Osaka University researchers have studied the photocatalytic activity of oxyhalide materials and were able to demonstrate a relationship between parameters measured by time-resolved microwave conductivity (TRMC) and oxygen generation. Using the relationship, they optimized the processing temperature for the synthesis of the photocatalyst PbBiO2Cl, resulting in a three-fold improvement in the apparent quantum efficiency compared with previous reports. It is hoped that the findings will allow for high throughput screening and efficient photocatalyst development.
Photocatalysts that harness light energy and use it to split water into hydrogen and oxygen could make hydrogen a potential clean energy source. However, the optimization of photocatalyst candidate materials usually requires a considerable time investment. Now, researchers at Osaka University have demonstrated a link between easy-to-measure quantities and catalyst performance that could provide a rapid evaluation method.
The conversion of light energy to chemical energy using photocatalysts has been widely reported, but the continual optimization of photocatalytic materials is critical for their successful application. The properties of photocatalysts, including their surface area, crystallinity and various electronic features, affect their activity. These properties can be influenced by the techniques and specific conditions used to prepare them, thus leading to a broad range of materials that could be evaluated.

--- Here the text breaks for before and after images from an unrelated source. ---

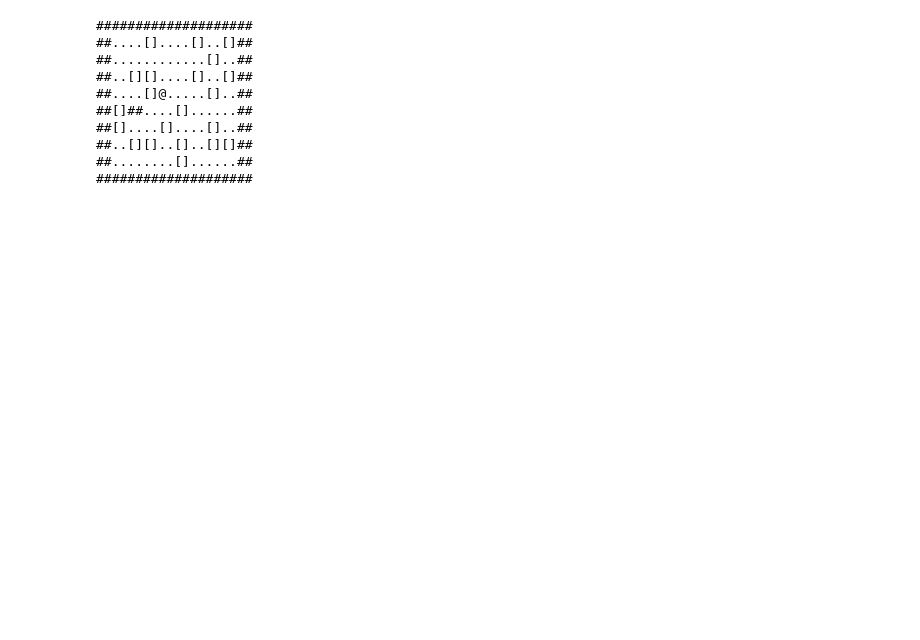
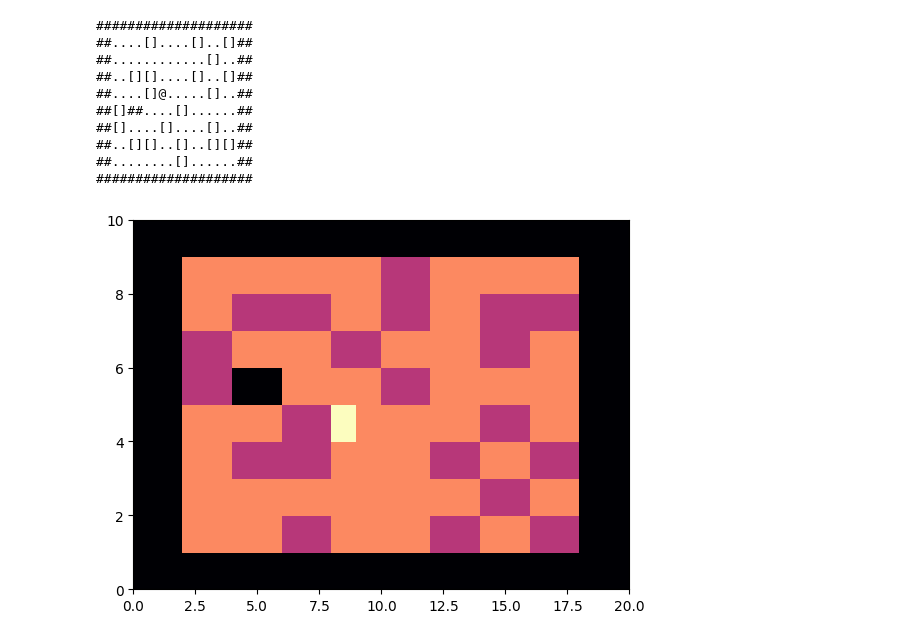
Before and after one commit to tolange/advent2024, a Jupyter notebook: aoc_15/aoc_2024_15.ipynb, the cells around one changed output. Drawn from its saved outputs; the diff is of its cells as text; code cells hidden in the pictures; blank space fills up the shorter version.

```diff
--- a/aoc_15/aoc_2024_15.ipynb
+++ b/aoc_15/aoc_2024_15.ipynb
@@ -168,17 +142,19 @@ def largefy(ipt):
 # %%
 a=largefy(testlarge)
 for ia in a: print(ia)
+vizualizemap(transforminput(a))
 # %% [output]
 ####################
 ##....[]....[]..[]##
 ##............[]..##
 ##..[][]....[]..[]##
 ##....[]@.....[]..##
 ##[]##....[]......##
 ##[]....[]....[]..##
 ##..[][]..[]..[][]##
 ##........[]......##
 ####################
+[figure, added]
 # %%
 def flipLarge(m, a):
     flipped = np.flip(m, a)
```
Also changed, not shown: parts of 9 cells of this notebook.
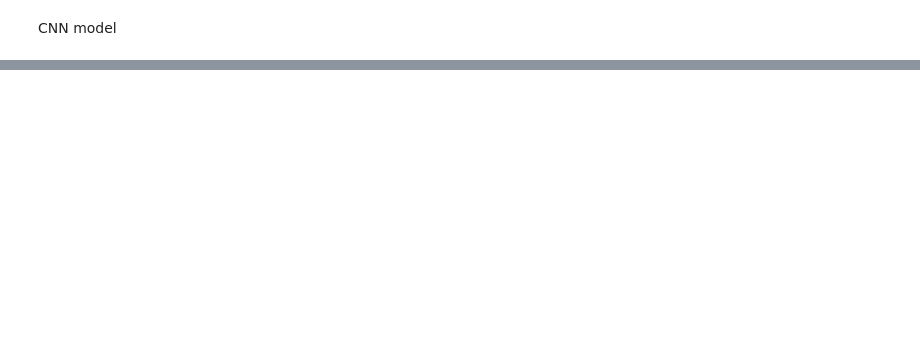
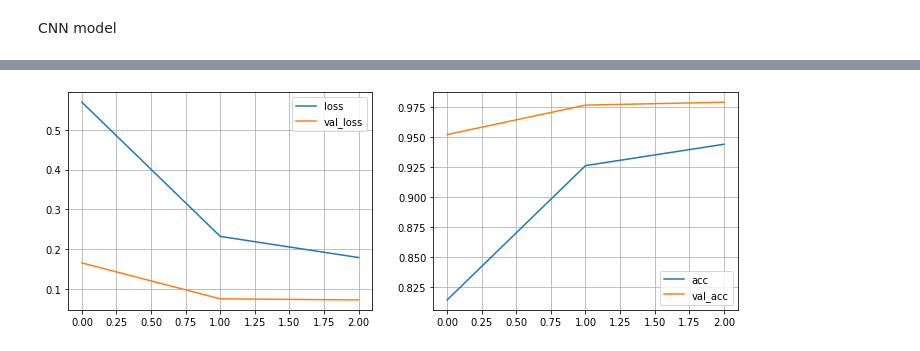
Before and after one commit to DanielPeterssonAI/Deep-learning-Daniel-Petersson, a Jupyter notebook: Code-Along/5-Data_augmentation.ipynb, the cells around one changed output, grey strips where cells are left out. Cells and saved outputs as stored; diff of their text form; code cells hidden in the pictures; blank space fills up the shorter version.

```diff
--- a/Code-Along/5-Data_augmentation.ipynb
+++ b/Code-Along/5-Data_augmentation.ipynb
@@ -152,0 +155,5 @@ _________________________________________________________________
+# %%
+steps_per_epoch = int(len(X_train_val) / 32)
+validation_steps = int(len(X_val) / 32)
+
+steps_per_epoch, validation_steps
@@ -152,0 +162,13 @@ _________________________________________________________________
+# %%
+from tensorflow.keras.callbacks import EarlyStopping
+
+early_stopper = EarlyStopping(monitor = "val_acc", mode = "max", patience = 5, restore_best_weights = True)
+
+model.fit(
+    train_val_generator,
+    steps_per_epoch = steps_per_epoch,
+    epochs = 3,
+    callbacks = [early_stopper],
+    validation_data = val_generator,
+    validation_steps = validation_steps
+)
@@ -152,0 +186,10 @@ _________________________________________________________________
+# %%
+def plot_metrics(metrics):
+    _, ax = plt.subplots(1, 2, figsize = (12, 4))
+    metrics[["loss", "val_loss"]].plot(ax = ax[0], grid = True)
+    metrics[["acc", "val_acc"]].plot(ax = ax[1], grid = True)
+# %%
+metrics = pd.DataFrame(model.history.history)
+plot_metrics(metrics)
+# %% [output]
+[figure, added]
```
Also changed, not shown: parts of 8 cells of this notebook, 5 other files.
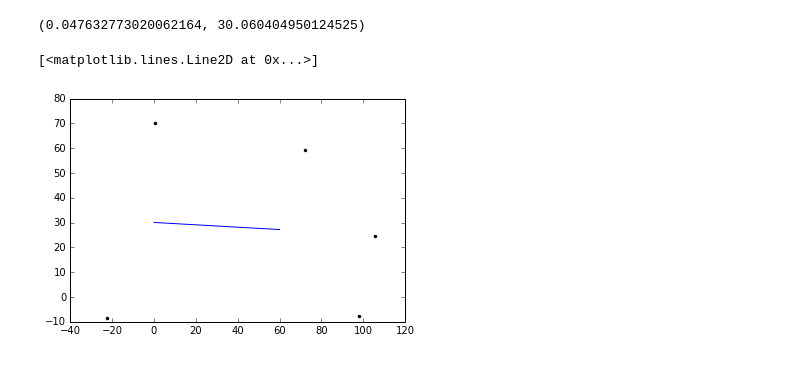
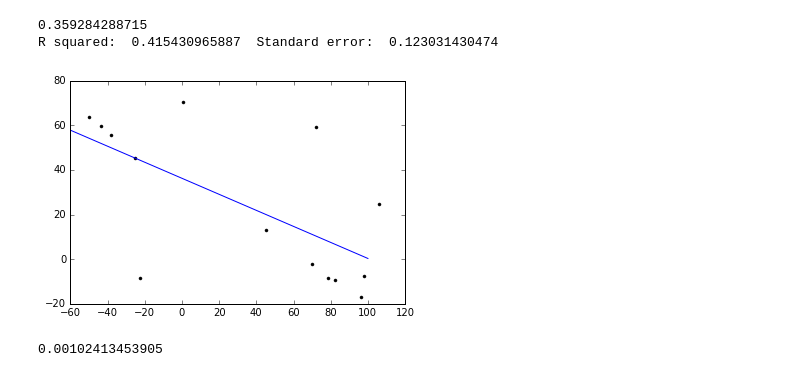
Before and after one commit to jacob-i-skinner/Orbit-Fitting, a Jupyter notebook: V1481 Ori.ipynb, the cells around one changed output. Drawn from its saved outputs; the diff is of its cells as text; code cells hidden in the pictures.

```diff
--- a/V1481 Ori.ipynb
+++ b/V1481 Ori.ipynb
@@ -3,16 +3,19 @@
 import numpy as np
 from matplotlib import pyplot as plt
 from scipy.signal import lombscargle
+from scipy import stats
 %matplotlib inline
-filename     = 'APOGEE_V1481.tbl'
-system       = np.genfromtxt(filename, skip_header=1, usecols=(0, 1, 2))
+filename     = 'V1481.tbl'
+system       = np.genfromtxt(filename, skip_header=12, usecols=(0, 1, 2))#, max_rows=11)
 
-#define-variable--------------------------------------------------------------------------------------------------#
+#use only first 11 data points to use ESO data, last 5 for APOGEE data
+
+#define-variables------------------------------------------------------------------------------------------------#
 
 JD, RVp, RVs = [datum[0] for datum in system], [datum[1] for datum in system], [datum[2] for datum in system]
 JDp, JDs     = JD, JD
 samples      = 1000
-max_period   = 20
+max_period   = 10
 
 #dfine-functions-------------------------------------------------------------------------------------------------#
 
@@ -60,12 +63,12 @@ def data_window(t, f):
     powers *= 2 / N
     return periods, powers
 
-#function computes and returns mass ratio
-def massRatio():
-    p =[datum[1] for datum in system if not np.isnan(datum[1]+datum[2])]
-    s =[datum[2] for datum in system if not np.isnan(datum[1]+datum[2])]
-    m,b = np.polyfit(s, p, 1)
-    return -m, b
+#function computes and returns mass ratio and intercept
+#def massRatio():
+#    p =[datum[1] for datum in system if not np.isnan(datum[1]+datum[2])]
+#    s =[datum[2] for datum in system if not np.isnan(datum[1]+datum[2])]
+#    m,b = np.polyfit(s, p, 1)
+#    return -m, b
 
 #this function removes nan cells from the bad RV visits, and deletes the accompanying JD element
 #from a copy tied to the specific rv list
@@ -137,6 +140,6 @@ ax2.set_ylabel('Normalized Lomb-Scargle Power', size='20')
 fig.set_figheight(10)
 fig.set_figwidth(15)
 #plt.savefig(filename + ' periodogram.pdf')
-print('Mass ratio for ', filename, ' is ', massRatio())
-print('Periodogram peaks above a power of 0.25:',maxima(0.25))
+print('Mass ratio for ', filename, ' is ??')
+print('Periodogram peaks above a power of 0.25:',maxima(0.8))
 # %% [output]
@@ -161,11 +161,21 @@ fig.set_figwidth(8)
 # %%
-#below is a visualization of the mass ratio calculation
-print(massRatio())
-RVp = [datum[1] for datum in system if not np.isnan(datum[1]+datum[2])]
-RVs = [datum[2] for datum in system if not np.isnan(datum[1]+datum[2])]
-plt.plot(RVs, RVp, 'k.')
-plt.plot(np.linspace(0, 60, 4), -massRatio()[0]*np.linspace(0, 60, 4)+massRatio()[1])
+#below is the mass ratio calculation
+p = [datum[1] for datum in system if not np.isnan(datum[1]+datum[2])]
+s = [datum[2] for datum in system if not np.isnan(datum[1]+datum[2])]
+slope, intercept, r_value, p_value, std_err = stats.linregress(s,p)
+R2 = r_value**2
+plt.plot(s, p, 'k.')
+plt.plot(np.linspace(-60, 100, num=4), slope*np.linspace(-60, 100, num=4)+intercept)
+print(-slope)
+print('R squared: ', R2, ' Standard error: ', std_err)
 # %% [output]
-(0.047632773020062164, 30.060404950124525)
+0.359284288715
+R squared:  0.415430965887  Standard error:  0.123031430474
-[<matplotlib.lines.Line2D at 0x...>]
-[figure, old version]
+[figure, new version]
+# %%
+mp = np.asarray(p).mean()
+sp2 = ((p-mp)**2).sum()
+sd_slope = std_err * np.sqrt(1./sp2)
+print(sd_slope)
+# %% [output]
+0.00102413453905
```
Also changed, not shown: parts of 3 cells of this notebook, 6 other files.
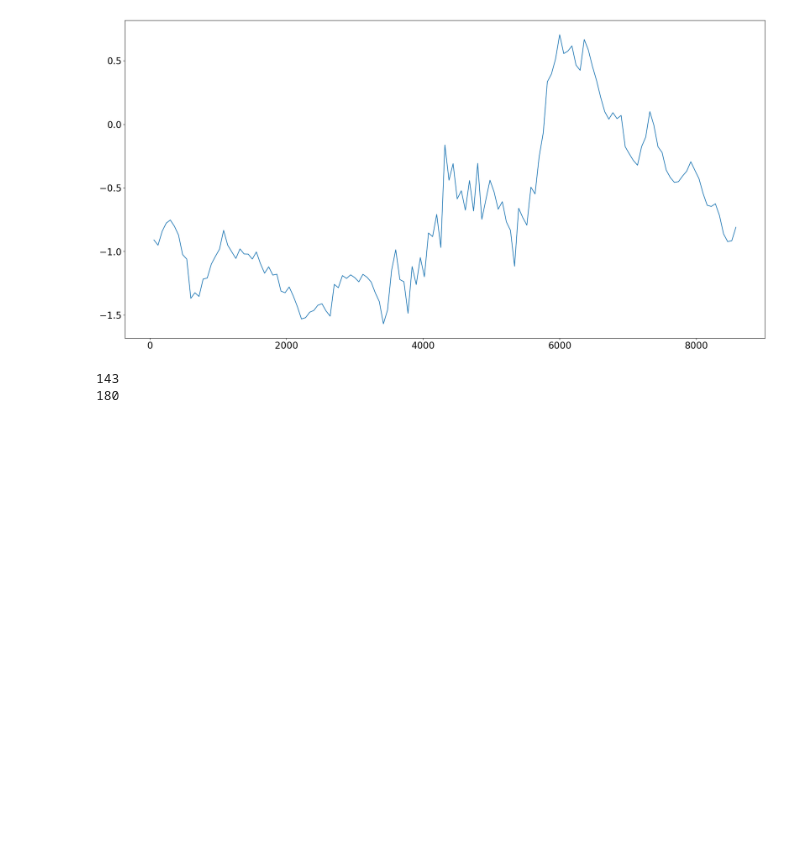
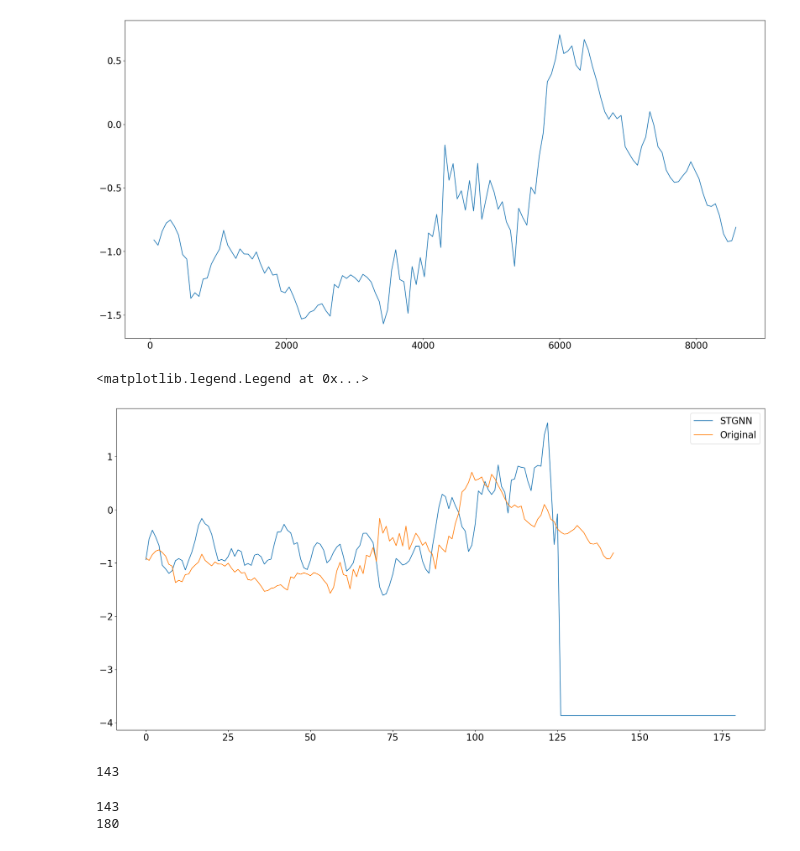
Before and after one commit to NoujoudNader/SormNet, a Jupyter notebook: main_test.ipynb, the cells around one changed output. Saved outputs shown, nothing was run; the diff lists cells and outputs as text; code cells hidden in the pictures; blank space fills up the shorter version.

```diff
--- a/main_test.ipynb
+++ b/main_test.ipynb
@@ -446,6 +459,17 @@ plt.legend
 # %% [output]
 <function matplotlib.pyplot.legend(*args, **kwargs)>
 [figure]
+# %%
+plt.plot(y_truth_station, label = 'STGNN')
+plt.plot(df_plot['offset'].values, label='Original')
+plt.legend()
+# %% [output]
+<matplotlib.legend.Legend at 0x...>
+[figure, added]
+# %%
+len(df_plot['offset'].values)
+# %% [output]
+143
 # %%
 data_df_test = data_df[data_df['storm']=='IAN'].dropna()
 df_plot = data_df_test[(data_df_test['station_id']==id)].dropna()[['time_UTC_dt', 'observed_data', 'forecast_data', 'offset']]
```
Also changed, not shown: parts of 3 cells of this notebook.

Testing material is a time-consuming process that has yet to be accelerated—until now. In a report published in ACS Energy Letters, Osaka researchers have shown the relationship between time-resolved microwave conductivity (TRMC) measurements and the photocatalytic performance of semiconductor materials. TRMC is a process that allows photocatalysts to be evaluated in powder form, which leads to significantly higher throughput.
"We have been able to show that the oxygen evolution rate of a photocatalyst—which is a measure of activity—can be determined from the photoconductivity and the half-lifetime determined by TRMC," explains study lead author Hajime Suzuki. "Applying this relationship to materials makes evaluating their potential much more efficient."
The researchers used their findings to determine the optimum processing temperature for a material that had not been extensively studied, PbBiO2Cl, and were able to produce an analogue that had an apparent quantum efficiency of 3 percent—three times higher than had been achieved in previous studies using higher processing temperatures.
"We hope that the principles of our findings can be widely applied to improve the efficiency and ease of screening materials, finding candidates, and choosing synthesis conditions," study corresponding author Akinori Saeki explains. "In terms of the broader picture, high throughput processes could accelerate the development of cleaner energy solutions."